== WHAT YOU SHOULD DO ==
The answer must be every line of the records below that contains the word "hello".

== RECORD EXTRACTS ==
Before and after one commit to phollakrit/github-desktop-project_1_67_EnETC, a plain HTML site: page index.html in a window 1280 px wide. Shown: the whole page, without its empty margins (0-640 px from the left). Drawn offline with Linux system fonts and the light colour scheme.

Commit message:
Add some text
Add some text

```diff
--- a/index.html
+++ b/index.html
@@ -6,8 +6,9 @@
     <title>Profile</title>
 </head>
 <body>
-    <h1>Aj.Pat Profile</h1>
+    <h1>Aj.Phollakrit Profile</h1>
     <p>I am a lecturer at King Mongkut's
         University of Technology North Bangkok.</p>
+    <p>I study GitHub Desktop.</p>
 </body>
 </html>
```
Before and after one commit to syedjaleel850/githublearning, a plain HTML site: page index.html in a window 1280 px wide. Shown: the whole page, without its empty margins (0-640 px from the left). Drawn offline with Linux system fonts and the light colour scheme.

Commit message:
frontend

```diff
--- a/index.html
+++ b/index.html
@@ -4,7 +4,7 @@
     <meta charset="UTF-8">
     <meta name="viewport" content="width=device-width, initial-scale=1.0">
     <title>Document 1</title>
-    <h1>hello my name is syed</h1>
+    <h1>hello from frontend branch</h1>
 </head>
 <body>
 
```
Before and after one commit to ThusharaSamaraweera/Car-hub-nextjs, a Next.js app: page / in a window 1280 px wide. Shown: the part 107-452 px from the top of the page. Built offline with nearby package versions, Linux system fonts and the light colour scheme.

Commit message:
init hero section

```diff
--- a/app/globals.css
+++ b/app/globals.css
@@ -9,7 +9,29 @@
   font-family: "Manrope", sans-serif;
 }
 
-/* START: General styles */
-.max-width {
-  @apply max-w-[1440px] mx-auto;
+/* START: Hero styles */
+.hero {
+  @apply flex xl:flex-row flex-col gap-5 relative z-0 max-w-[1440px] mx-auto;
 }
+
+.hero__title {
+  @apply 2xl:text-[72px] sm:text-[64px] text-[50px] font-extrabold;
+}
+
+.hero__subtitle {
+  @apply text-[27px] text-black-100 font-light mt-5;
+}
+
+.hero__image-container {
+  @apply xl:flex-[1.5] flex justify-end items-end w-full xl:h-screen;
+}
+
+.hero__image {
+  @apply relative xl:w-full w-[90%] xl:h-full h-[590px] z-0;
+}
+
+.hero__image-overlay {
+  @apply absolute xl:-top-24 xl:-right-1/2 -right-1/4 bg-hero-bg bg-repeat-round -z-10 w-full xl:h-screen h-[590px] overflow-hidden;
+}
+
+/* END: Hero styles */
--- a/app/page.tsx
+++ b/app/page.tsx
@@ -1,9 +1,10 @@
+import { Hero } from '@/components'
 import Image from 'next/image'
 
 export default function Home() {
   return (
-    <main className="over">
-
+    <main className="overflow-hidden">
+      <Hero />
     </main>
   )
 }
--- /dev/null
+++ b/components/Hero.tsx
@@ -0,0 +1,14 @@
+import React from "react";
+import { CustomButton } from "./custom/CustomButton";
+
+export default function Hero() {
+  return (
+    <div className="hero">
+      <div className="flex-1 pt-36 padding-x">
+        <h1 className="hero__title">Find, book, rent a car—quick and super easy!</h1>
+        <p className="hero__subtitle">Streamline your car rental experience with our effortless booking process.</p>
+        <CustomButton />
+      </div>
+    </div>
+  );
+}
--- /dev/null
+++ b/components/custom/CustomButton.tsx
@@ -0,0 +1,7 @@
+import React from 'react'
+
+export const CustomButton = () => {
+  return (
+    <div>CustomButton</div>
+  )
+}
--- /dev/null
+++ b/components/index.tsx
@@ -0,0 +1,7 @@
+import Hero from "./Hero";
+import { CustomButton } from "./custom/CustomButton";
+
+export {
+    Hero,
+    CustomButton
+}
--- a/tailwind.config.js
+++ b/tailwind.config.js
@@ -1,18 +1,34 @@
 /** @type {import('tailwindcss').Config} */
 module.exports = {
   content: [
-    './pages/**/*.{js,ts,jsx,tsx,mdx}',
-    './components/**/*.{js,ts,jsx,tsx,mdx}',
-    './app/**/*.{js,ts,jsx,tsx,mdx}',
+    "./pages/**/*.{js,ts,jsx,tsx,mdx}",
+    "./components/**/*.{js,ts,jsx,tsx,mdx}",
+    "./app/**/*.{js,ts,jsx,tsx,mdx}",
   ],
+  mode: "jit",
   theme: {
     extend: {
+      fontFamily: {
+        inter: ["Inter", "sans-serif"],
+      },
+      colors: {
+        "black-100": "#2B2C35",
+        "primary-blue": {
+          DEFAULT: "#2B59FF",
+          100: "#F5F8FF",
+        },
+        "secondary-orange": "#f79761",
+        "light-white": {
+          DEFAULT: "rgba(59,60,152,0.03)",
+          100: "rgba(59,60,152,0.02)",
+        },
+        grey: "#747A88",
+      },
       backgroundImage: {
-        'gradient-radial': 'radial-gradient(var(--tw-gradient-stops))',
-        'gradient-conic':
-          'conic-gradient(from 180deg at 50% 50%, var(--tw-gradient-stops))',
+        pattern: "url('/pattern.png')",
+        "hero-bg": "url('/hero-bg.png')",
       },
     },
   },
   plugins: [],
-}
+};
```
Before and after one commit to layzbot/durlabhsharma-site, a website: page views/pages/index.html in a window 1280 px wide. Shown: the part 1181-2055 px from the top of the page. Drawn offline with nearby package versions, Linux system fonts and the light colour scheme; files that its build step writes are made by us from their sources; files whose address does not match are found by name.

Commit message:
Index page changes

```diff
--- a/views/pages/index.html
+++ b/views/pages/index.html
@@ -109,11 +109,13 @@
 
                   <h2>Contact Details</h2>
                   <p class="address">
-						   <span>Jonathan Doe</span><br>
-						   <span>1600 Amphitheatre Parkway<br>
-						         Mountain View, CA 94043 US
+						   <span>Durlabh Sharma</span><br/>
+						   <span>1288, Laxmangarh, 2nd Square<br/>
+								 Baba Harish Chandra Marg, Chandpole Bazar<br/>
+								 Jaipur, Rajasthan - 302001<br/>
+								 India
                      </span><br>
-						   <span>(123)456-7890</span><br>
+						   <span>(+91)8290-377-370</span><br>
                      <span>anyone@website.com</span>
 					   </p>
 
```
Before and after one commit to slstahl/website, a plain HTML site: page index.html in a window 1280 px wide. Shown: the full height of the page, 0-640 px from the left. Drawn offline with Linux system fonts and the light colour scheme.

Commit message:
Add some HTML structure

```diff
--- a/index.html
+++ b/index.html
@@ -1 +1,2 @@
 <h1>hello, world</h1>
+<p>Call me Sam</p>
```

== RESULT OF THIS TASK ==
-    <h1>hello my name is syed</h1>
+    <h1>hello from frontend branch</h1>
 <h1>hello, world</h1>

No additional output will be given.